> **THE DATA**
━━━━━━━━━━━━━━━━━━━━━━━━━━━━━━
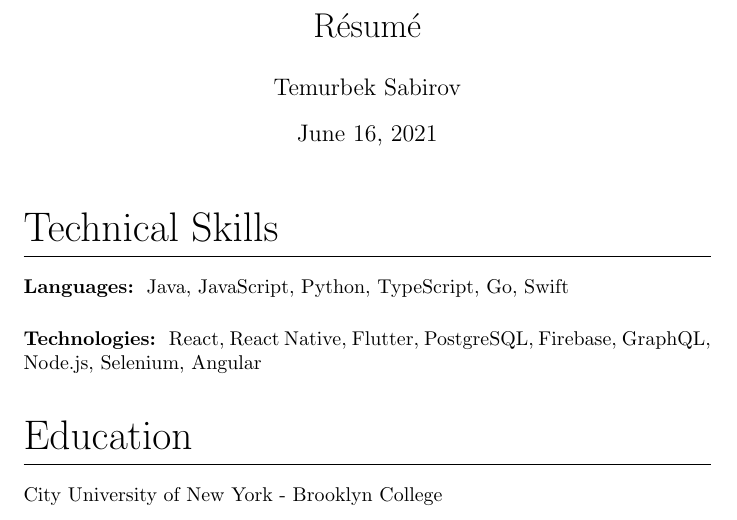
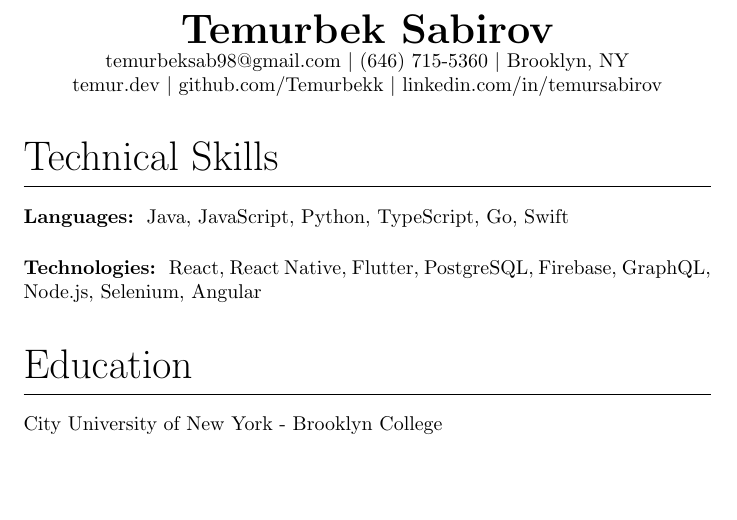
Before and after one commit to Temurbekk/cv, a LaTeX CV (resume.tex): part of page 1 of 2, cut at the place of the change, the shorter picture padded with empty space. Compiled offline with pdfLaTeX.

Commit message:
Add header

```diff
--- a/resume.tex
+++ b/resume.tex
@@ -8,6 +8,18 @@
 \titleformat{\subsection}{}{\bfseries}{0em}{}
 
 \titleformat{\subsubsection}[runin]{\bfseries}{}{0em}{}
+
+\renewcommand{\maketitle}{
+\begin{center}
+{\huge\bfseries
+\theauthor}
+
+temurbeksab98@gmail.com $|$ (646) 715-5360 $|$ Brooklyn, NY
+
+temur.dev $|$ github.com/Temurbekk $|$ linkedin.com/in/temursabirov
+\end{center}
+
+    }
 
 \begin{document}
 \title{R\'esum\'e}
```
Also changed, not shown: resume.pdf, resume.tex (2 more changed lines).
━━━━━━━━━━━━━━━━━━━━━━━━━━━━━━
All lines above must be repeated exactly, and the pictures must be omitted.

> **EXERCISE ANSWER**
Before and after one commit to Temurbekk/cv, a LaTeX CV (resume.tex): part of page 1 of 2, cut at the place of the change, the shorter picture padded with empty space. Compiled offline with pdfLaTeX.

Commit message:
Add header

```diff
--- a/resume.tex
+++ b/resume.tex
@@ -8,6 +8,18 @@
 \titleformat{\subsection}{}{\bfseries}{0em}{}
 
 \titleformat{\subsubsection}[runin]{\bfseries}{}{0em}{}
+
+\renewcommand{\maketitle}{
+\begin{center}
+{\huge\bfseries
+\theauthor}
+
+temurbeksab98@gmail.com $|$ (646) 715-5360 $|$ Brooklyn, NY
+
+temur.dev $|$ github.com/Temurbekk $|$ linkedin.com/in/temursabirov
+\end{center}
+
+    }
 
 \begin{document}
 \title{R\'esum\'e}
```
Also changed, not shown: resume.pdf, resume.tex (2 more changed lines).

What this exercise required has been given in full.